To learn more about Ph.D. and Postdoctoral Program at JAX and to get valuable career tips and insights, meet with our JAX Genomic Education specialists at conferences, career fairs and university campuses.
JAX offers PhD. students an exceptional opportunity to gain expertise in mammalian genetics and genomics in partnership with our degree-granting partner universities U Conn, Tufts, and U Maine.
The JAX Scholar award offers exceptional early-career scientists the opportunity to develop their independent research program at The Jackson Laboratory in preparation for the next step in their scientific career.
JAX offers postdocs a unique research environment with access to unparalleled mammalian genetics resources, scientific services, and professional development programs.

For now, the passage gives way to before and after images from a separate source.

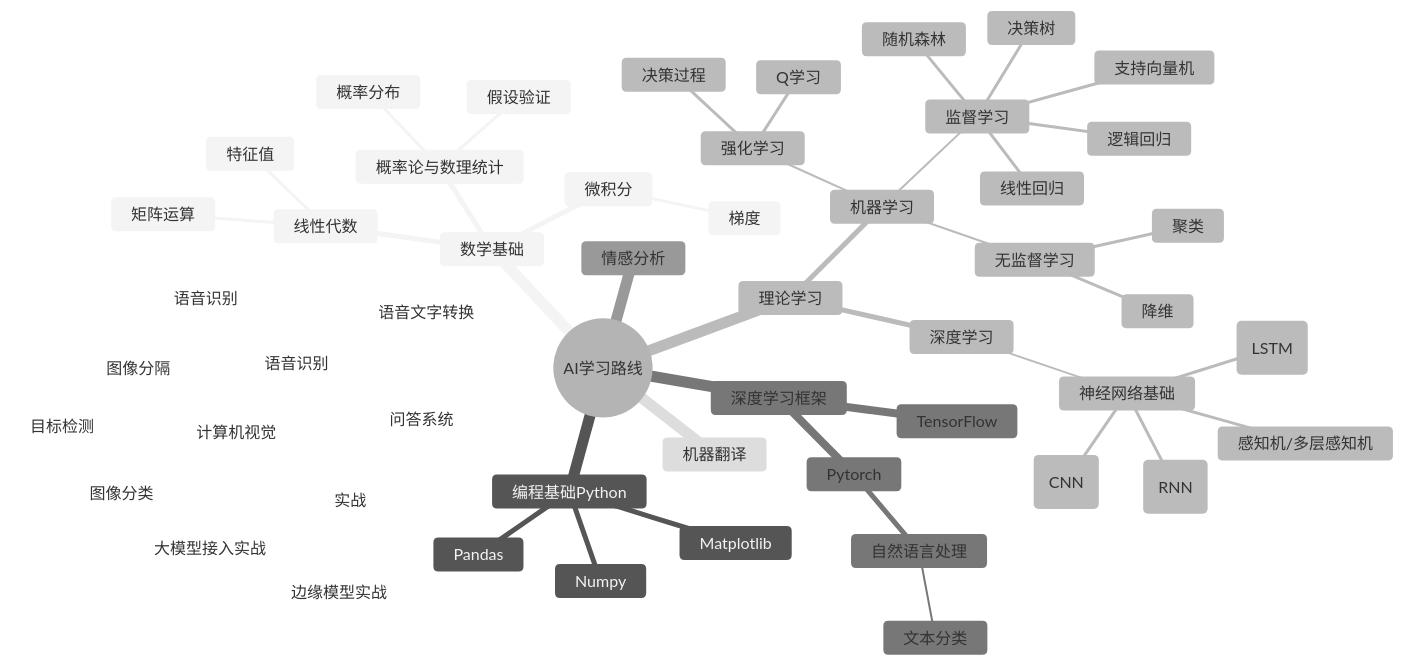
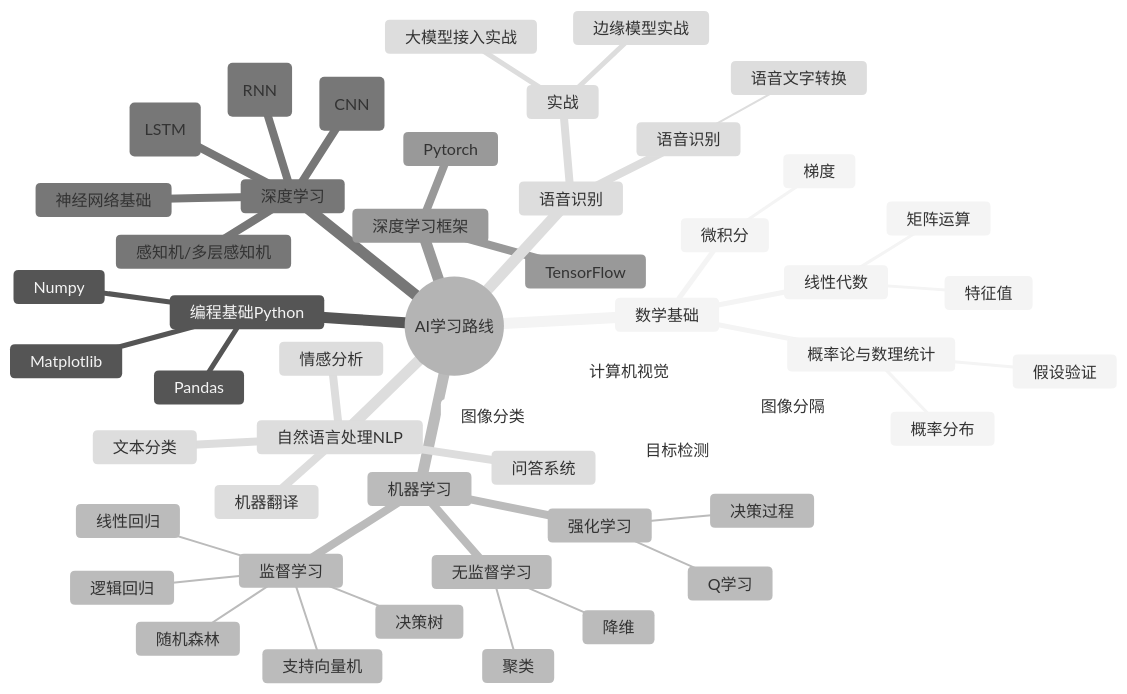
The diagram in osidian/学习/AI/学习路线.md (lincate/document), drawn with Mermaid (neutral theme) before and after one commit. The commit also changed 1 other file, not shown here.

Commit message:
AI思维导图

````diff
--- a/osidian/学习/AI/学习路线.md
+++ b/osidian/学习/AI/学习路线.md
@@ -1,56 +1,55 @@
 ```mermaid
 mindmap
   root((AI学习路线))
     数学基础
       线性代数
         矩阵运算
         特征值
       概率论与数理统计
         概率分布
         假设验证
       微积分
         梯度
     编程基础Python
       Numpy
       Pandas
       Matplotlib
-    理论学习      
-	    机器学习
-	      监督学习
-		      线性回归
-		      逻辑回归
-		      支持向量机
-		      决策树
-		      随机森林
-	      无监督学习
-		      聚类
-		      降维
-	      强化学习
-		      决策过程
-		      Q学习
-	    深度学习
-		    神经网络基础
-			    感知机/多层感知机
-			    卷积神经网络(CNN)
-			    循环神经网络(RNN)
-			    长短期记忆网络(LSTM)
-			深度学习框架
-				TensorFlow
-				Pytorch
-	    自然语言处理
-		    文本分类
-			情感分析
-			机器翻译
-			问答系统
-	    计算机视觉
-		    图像分类
-		    目标检测
-		    图像分隔
-	    语音识别
-		    语音识别
-		    语音文字转换
+   机器学习
+     监督学习
+       线性回归
+       逻辑回归
+       支持向量机
+       决策树
+       随机森林
+     无监督学习
+       聚类
+       降维
+     强化学习
+       决策过程
+       Q学习
+   深度学习
+     神经网络基础
+     感知机/多层感知机
+     卷积神经网络(CNN)
+     循环神经网络(RNN)
+     长短期记忆网络(LSTM)
+   深度学习框架			
+     TensorFlow
+     Pytorch
+   自然语言处理NLP
+     文本分类   
+     情感分析
+     机器翻译
+     问答系统
+   计算机视觉
+     图像分类
+     目标检测
+     图像分隔
+   语音识别
+     语音识别
+      语音文字转换
     实战
-	    边缘模型实战
-	    大模型接入实战
+      边缘模型实战
+      大模型接入实战
 	    
 ```
````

Sarah Neuner is searching for the genetic variations that can protect us from Alzheimer’s disease.
Pete Williams, Ph.D., is researching how to protect the optic nerve from changes in intraocular pressure caused by glaucoma, which would offer hope to patients suffering from gradual, irreversible vision loss.
It’s not rocket science — George Sutphin’s exploration of the processes underlying how and why we age is far more complicated.
Liz Adkins becomes the first student to be accepted and graduate from the mammalian genetics Ph.D. track at The Jackson Laboratory.
Based on their own experiences, we asked scientific staff at The Jackson Laboratory to offer some guidance on qualities to look for in a scientific mentor.
The Whole Scientist brings trainees off the bench and out of their comfort zones for skills training designed to be useful no matter where their career might lead.
Leah Graham is exploring how the brain responds to lifestyle to help understand what can be done to promote healthy brain aging.
Andrew Garrett, a postdoctoral researcher at The Jackson Laboratory, likes complexity. In particular, the complexity that underlies the retina.
Jeremy Racine, Ph.D., is currently researching treatments to prevent type 1 diabetes in “humanized” NOD mice.
Alex Fine is one of eight predoctoral students who are receiving their Ph.D. training in mammalian genetics and genomic medicine in partnership with degree-granting programs at the University of Connecticut Health Center, Tufts University, and The University of Maine.
Guadaloupe-native studies sickle cell disease, a condition that affects many members of her family and community.